But the way was not easy. We were in what they call a “passenger vehicle”: part public bus, part courier service. They transport people but also take payment to transport packages from one village to another. This bus had chairs for 27 people, including the driver, but we had well over 40 smashed in there with us and packages underneath our feet. The path was over winding mountain roads, though the drivers consistently take the turns much faster than would be considered safe in the US. The drivers here are pretty aggressive, taking blind turns at full speed with only a blaring horn as warning for on-coming traffic. Indian driving was worse, but this is definitely (a distant) second.
Packed in like sardines, we’re constantly swaying back and forth into our neighbors and bouncing with the rough roads. Personal space is non-existent, and people sleep on strangers. There isn’t really even enough room to lift your arms without forcefully moving your neighbor. My ass fell asleep numerous times, and I got whiplash from the few times I tried to sleep but was jolted awake by a hard bump or particularly hard turn. The guy next to me was holding his baby, and he made me put the kid’s socks and shoes on without so much as asking or a thank you! It’s just expected that everyone does what they can to help out the group as a whole.
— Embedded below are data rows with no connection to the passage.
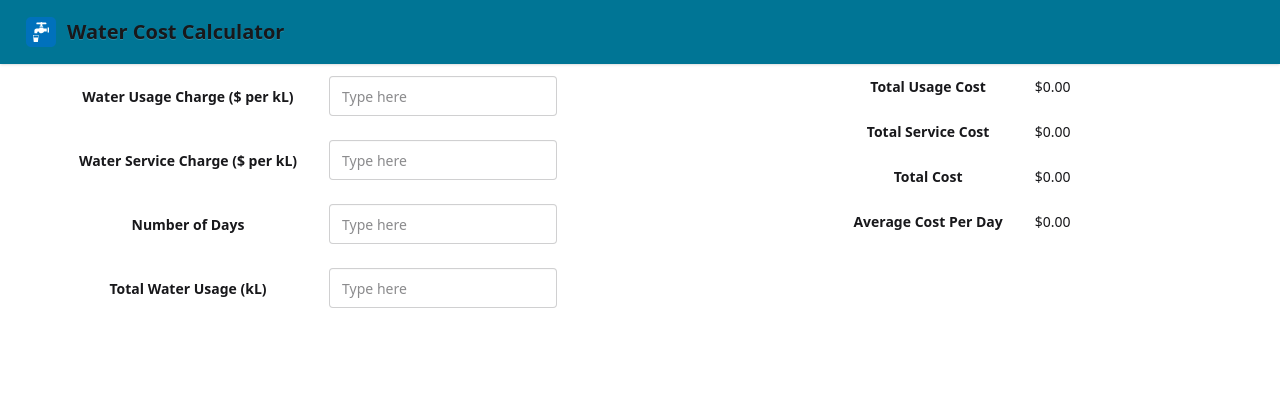
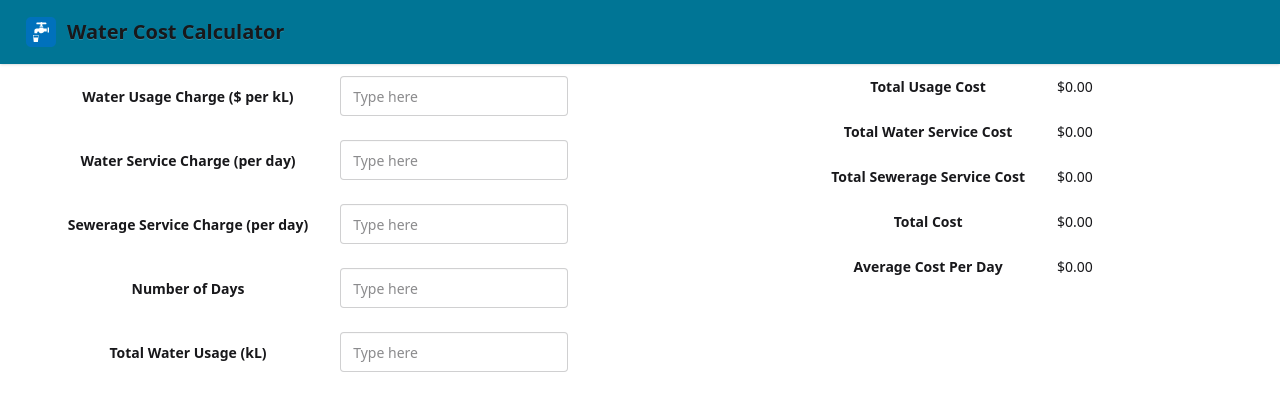
Before and after one commit to wongy123/WaterCostCalculator, a React (Vite) app: page / in a window 1280 px wide. Shown: the top 410 px of the page. Built offline with nearby package versions, Linux system fonts and the light colour scheme.

Commit message:
Add Sewerage Service Charge and Fix Wording in Service Charge
Add sewerage service charge which is calculated per day.
Fix wording in water service charge, previosuly saying it is calculated $ per kL, chagne to per day.

```diff
--- a/src/components/WaterCostCalculator/CalculationLogic.ts
+++ b/src/components/WaterCostCalculator/CalculationLogic.ts
@@ -2,6 +2,7 @@
 export interface UserInput {
     waterUsageCharge: number;
     waterServiceCharge: number;
+    sewerageServiceCharge: number;
     waterUsage: number;
     numberOfDays: number;
   }
@@ -9,26 +10,31 @@ export interface UserInput {
   export interface ResultsData {
     totalUsageCost: number;
     totalServiceCost: number;
+    totalSewerageServiceCost: number;
     totalCost: number;
     averageCostPerDay: number;
   }
+  //All calculations rounded down to 2 decimal places to match the way utility companies calculate their bills
+  export const calculateWaterCost = ({ waterUsageCharge, waterServiceCharge, sewerageServiceCharge, waterUsage, numberOfDays }: UserInput): ResultsData => {
+    // Calculate the cost based on water usage charge per kL
+    const totalUsageCost = parseFloat((waterUsage * waterUsageCharge).toFixed(2));
 
-  export const calculateWaterCost = ({ waterUsageCharge, waterServiceCharge, waterUsage, numberOfDays }: UserInput): ResultsData => {
-    // Calculate the cost based on water usage charge per kL
-    const totalUsageCost = waterUsage * waterUsageCharge;
+    // Calculate the cost based on water service charge per day
+    const totalServiceCost = parseFloat((waterServiceCharge * numberOfDays).toFixed(2));
 
-    // Calculate the cost based on water service charge per kL
-    const totalServiceCost = waterServiceCharge * numberOfDays;
+    // Calculate the cost based on sewerage service charge per day
+    const totalSewerageServiceCost = parseFloat((sewerageServiceCharge * numberOfDays).toFixed(2));
 
-    // Total cost is the sum of usage cost and service cost
-    const totalCost = totalUsageCost + totalServiceCost;
+    // Total cost is the sum of both usage costs and service cost
+    const totalCost = parseFloat((totalUsageCost + totalServiceCost + totalSewerageServiceCost).toFixed(2));
 
     // Average cost per day is total cost divided by number of days (avoid division by zero)
-    const averageCostPerDay = numberOfDays > 0 ? totalCost / numberOfDays : 0;
+    const averageCostPerDay = parseFloat((numberOfDays > 0 ? totalCost / numberOfDays : 0).toFixed(2));
 
     return {
       totalUsageCost,
       totalServiceCost,
+      totalSewerageServiceCost,
       totalCost,
       averageCostPerDay,
     };
--- a/src/components/WaterCostCalculator/InputForm.tsx
+++ b/src/components/WaterCostCalculator/InputForm.tsx
@@ -3,6 +3,7 @@ import InputField from "./InputField";
 export interface UserInput {
   waterUsageCharge: number;
   waterServiceCharge: number;
+  sewerageServiceCharge: number;
   waterUsage: number;
   numberOfDays: number;
 }
@@ -27,11 +28,21 @@ const InputForm = ({ onFieldChange }: Props) => {
             </td>
           </tr>
           <tr>
-            <th>Water Service Charge ($ per kL)</th>
+            <th>Water Service Charge (per day)</th>
             <td>
               <InputField
                 onInputChange={(value: number) =>
                   onFieldChange("waterServiceCharge", value)
+                }
+              />
+            </td>
+          </tr>
+          <tr>
+            <th>Sewerage Service Charge (per day)</th>
+            <td>
+              <InputField
+                onInputChange={(value: number) =>
+                  onFieldChange("sewerageServiceCharge", value)
                 }
               />
             </td>
--- a/src/components/WaterCostCalculator/Results.tsx
+++ b/src/components/WaterCostCalculator/Results.tsx
@@ -1,6 +1,7 @@
 export interface ResultsData {
   totalUsageCost: number;
   totalServiceCost: number;
+  totalSewerageServiceCost: number;
   totalCost: number;
   averageCostPerDay: number;
 }
@@ -23,15 +24,20 @@ const Results = ({ data }: Props) => {
           </tr>
           {/* row 2 */}
           <tr>
-            <th>Total Service Cost</th>
+            <th>Total Water Service Cost</th>
             <td>${data.totalServiceCost.toFixed(2)}</td>
           </tr>
           {/* row 3 */}
           <tr>
+            <th>Total Sewerage Service Cost</th>
+            <td>${data.totalSewerageServiceCost.toFixed(2)}</td>
+          </tr>
+          {/* row 4 */}
+          <tr>
             <th>Total Cost</th>
             <td>${data.totalCost.toFixed(2)}</td>
           </tr>
-          {/* row 4 */}
+          {/* row 5 */}
           <tr>
             <th>Average Cost Per Day</th>
             <td>${data.averageCostPerDay.toFixed(2)}</td>
--- a/src/components/WaterCostCalculator/WaterCostCalculator.tsx
+++ b/src/components/WaterCostCalculator/WaterCostCalculator.tsx
@@ -8,6 +8,7 @@ const WaterCostCalculator = () => {
   const [userInput, setUserInput] = useState<UserInput>({
     waterUsageCharge: 0,
     waterServiceCharge: 0,
+    sewerageServiceCharge: 0,
     waterUsage: 0,
     numberOfDays: 0,
   });
@@ -16,6 +17,7 @@ const WaterCostCalculator = () => {
   const [results, setResults] = useState<ResultsData>({
     totalUsageCost: 0,
     totalServiceCost: 0,
+    totalSewerageServiceCost: 0,
     totalCost: 0,
     averageCostPerDay: 0,
   });
```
We’re all in this mess together.
The crazy driving up and down the mountain roads causes a lot of people to puke, though Matt and I are fortunate enough to not get motion sickness. There are piles of little sick bags in the backs of all the chairs, and people are constantly reaching for them. It’s funny how when you tell yourself NOT to hear something, that suddenly becomes the only sound you seem to hear. The sound of puking became the soundtrack of my miserable little existence. And then that person handed me their sick bag to chuck out the window. I became very adept at knowing when to pull the window open for my neighbors.
The buses are loud, too. Despite having great cell service everywhere, it seems customary to YELL as loud as possible into your phone. It’s a modern technology… I’m not sure why yelling is necessary, but at any given point, at least one person on the bus will be screaming into their phone.
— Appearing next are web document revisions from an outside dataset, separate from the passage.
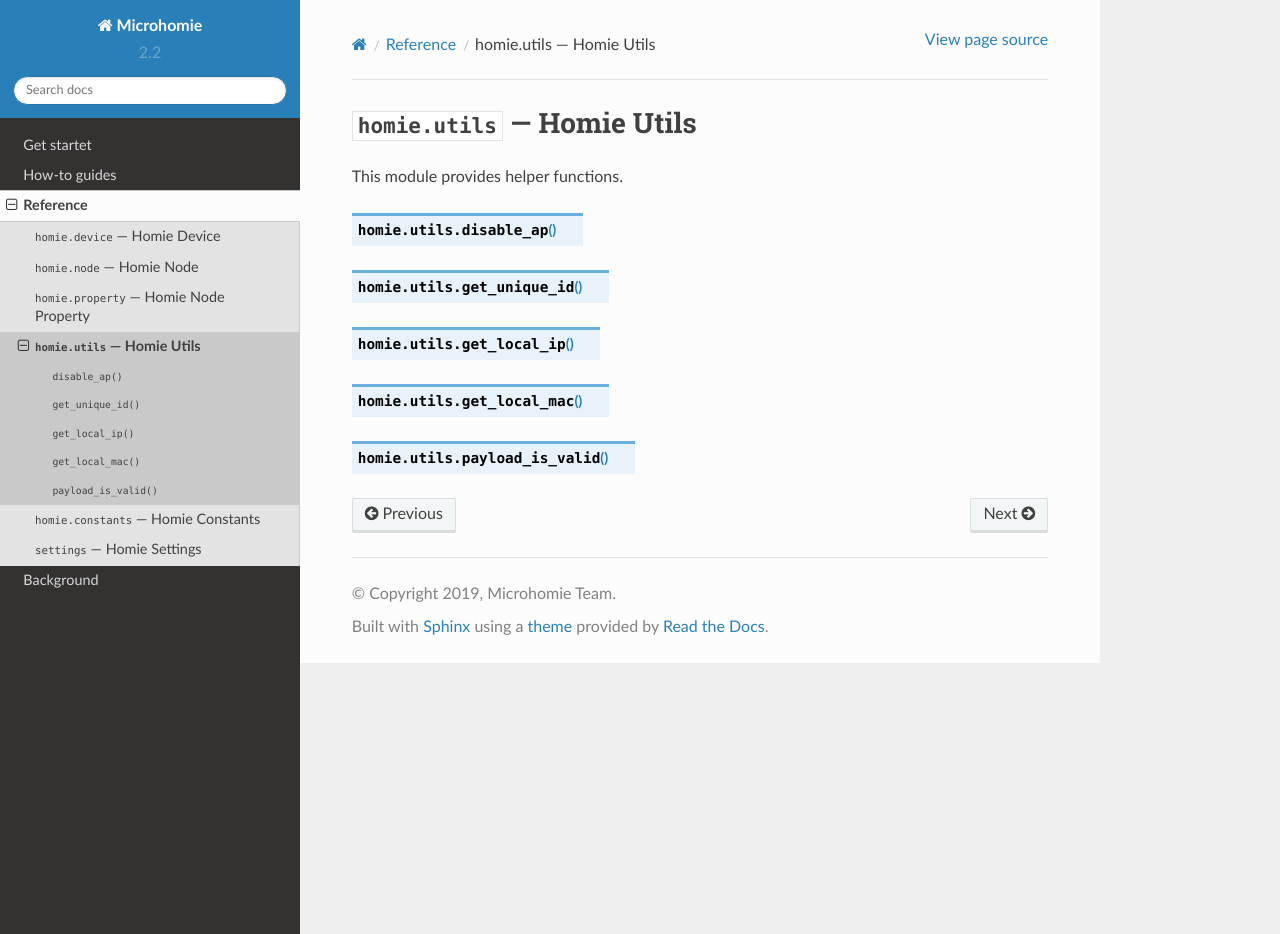
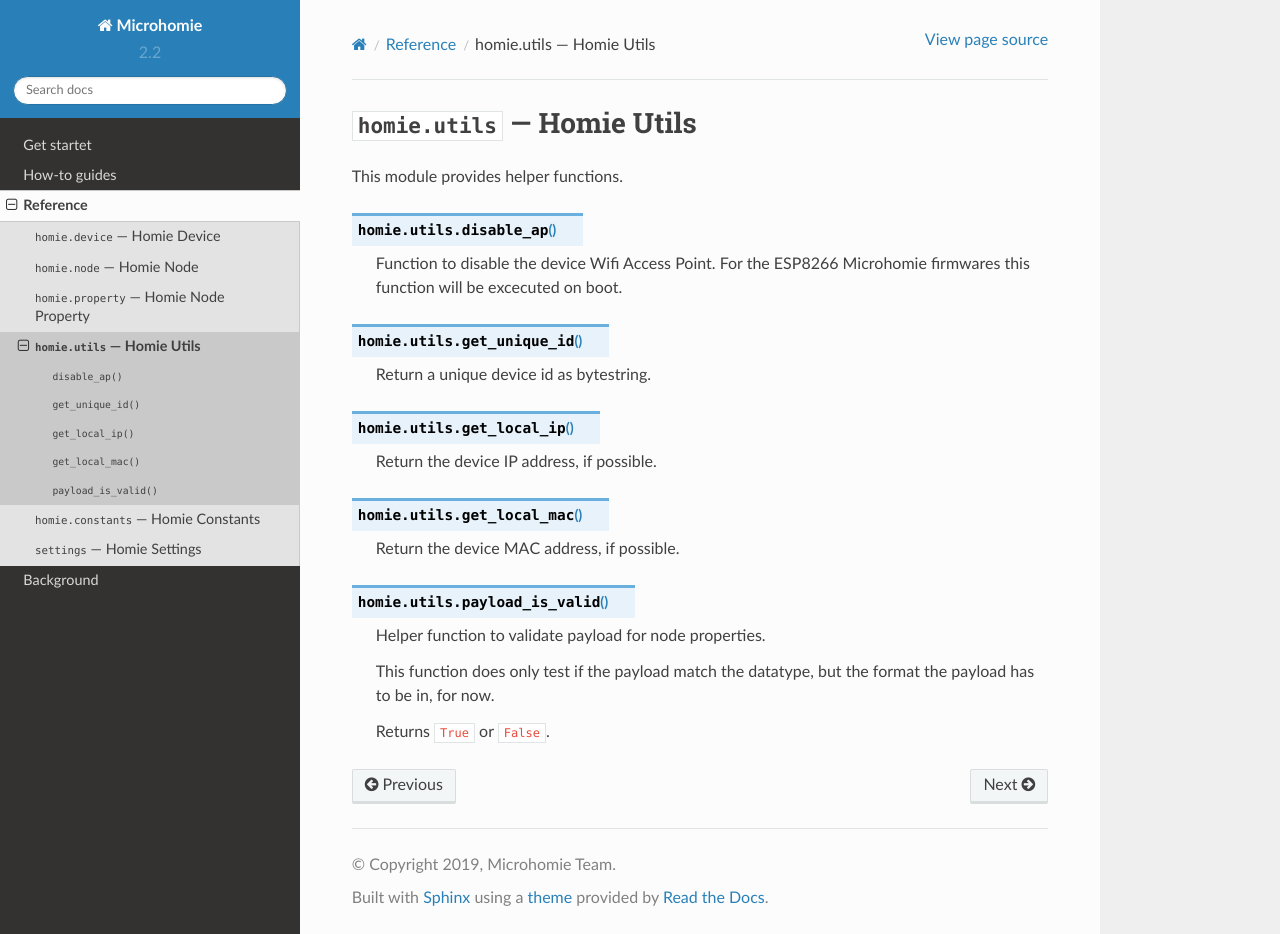
Before and after one commit to microhomie/microhomie, a Sphinx documentation site: the page built from docs/reference/utils.rst, in a window 1280 px wide and 934 px high. Built offline with Sphinx 7.4.7 and the Read the Docs theme 2.0.0, drawn with Linux system fonts in a browser that asks for light colours.

Commit message:
Update documentation

```diff
--- a/docs/reference/utils.rst
+++ b/docs/reference/utils.rst
@@ -11,14 +11,24 @@ This module provides helper functions.
 
 .. function:: disable_ap()
 
+    Function to disable the device Wifi Access Point. For the ESP8266 Microhomie firmwares this function will be excecuted on boot.
 
 .. function:: get_unique_id()
 
+    Return a unique device id as bytestring.
 
 .. function:: get_local_ip()
 
+    Return the device IP address, if possible.
 
 .. function:: get_local_mac()
 
+    Return the device MAC address, if possible.
 
 .. function:: payload_is_valid()
+
+    Helper function to validate payload for node properties.
+
+    This function does only test if the payload match the datatype, but the format the payload has to be in, for now.
+
+    Returns ``True`` or ``False``.
```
We didn’t reach Bao Lam until 6pm that evening, several hours later than we thought we would. By the time we arrived, it was dark and there weren’t any buses going anywhere until morning. After a futile search, we had to choose between the two hotels in town. We obviously chose the one with wifi, but even that wasn’t working. Somehow, on the day I needed it, we had found the one town in Vietnam with terrible cell service and no good internet access! There wasn’t a taxi to be found, and I’m pretty sure Matt is the first white person most of those people had ever seen. I vowed to be on the 6am bus to Ha Giang so that I could get somewhere with better access for at least part of the roast.
In the end, after another brutal early morning bus ride, we made it to Ha Giang by 9:30 the next morning, and I was able to Skype in for the entirety of the roast. All in all, it wasn’t the worst possible day that could have happened, but it was certainly frustrating and painful. Fortunately, in our first month of travel, that was the first really tough day for me. I know bad days will happen; it’s just a fact of life. But I’m hoping they’re as few and far between as they have been so far.